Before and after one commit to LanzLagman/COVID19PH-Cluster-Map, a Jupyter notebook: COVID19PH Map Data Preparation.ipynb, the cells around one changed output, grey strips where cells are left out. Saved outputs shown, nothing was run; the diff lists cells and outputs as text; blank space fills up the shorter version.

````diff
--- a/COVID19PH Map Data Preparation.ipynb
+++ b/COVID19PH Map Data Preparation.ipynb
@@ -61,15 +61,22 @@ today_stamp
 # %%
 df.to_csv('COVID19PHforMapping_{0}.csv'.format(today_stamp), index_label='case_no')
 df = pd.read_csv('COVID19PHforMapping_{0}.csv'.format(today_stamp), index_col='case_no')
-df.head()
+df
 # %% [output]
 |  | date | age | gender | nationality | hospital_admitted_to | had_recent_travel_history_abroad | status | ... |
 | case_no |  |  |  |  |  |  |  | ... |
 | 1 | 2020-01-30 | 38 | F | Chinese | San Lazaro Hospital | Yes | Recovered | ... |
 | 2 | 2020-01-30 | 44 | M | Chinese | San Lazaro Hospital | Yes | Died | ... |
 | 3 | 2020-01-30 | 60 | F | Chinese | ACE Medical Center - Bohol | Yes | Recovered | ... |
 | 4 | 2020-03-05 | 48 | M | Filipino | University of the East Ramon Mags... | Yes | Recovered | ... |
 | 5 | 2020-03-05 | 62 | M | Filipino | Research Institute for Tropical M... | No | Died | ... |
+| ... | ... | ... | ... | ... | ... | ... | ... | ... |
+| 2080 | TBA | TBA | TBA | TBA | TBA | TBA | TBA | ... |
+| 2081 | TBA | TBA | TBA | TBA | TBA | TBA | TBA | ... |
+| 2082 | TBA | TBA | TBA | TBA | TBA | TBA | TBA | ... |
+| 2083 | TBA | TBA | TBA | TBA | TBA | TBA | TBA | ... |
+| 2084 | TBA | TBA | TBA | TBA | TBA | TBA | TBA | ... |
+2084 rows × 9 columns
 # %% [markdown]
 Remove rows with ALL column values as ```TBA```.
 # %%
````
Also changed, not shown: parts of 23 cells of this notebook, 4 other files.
******************************
**Problem to work on:**
Within the listing above, how many lines hold the string "Data"? Answer with the number only.

**Solution for this task:**
3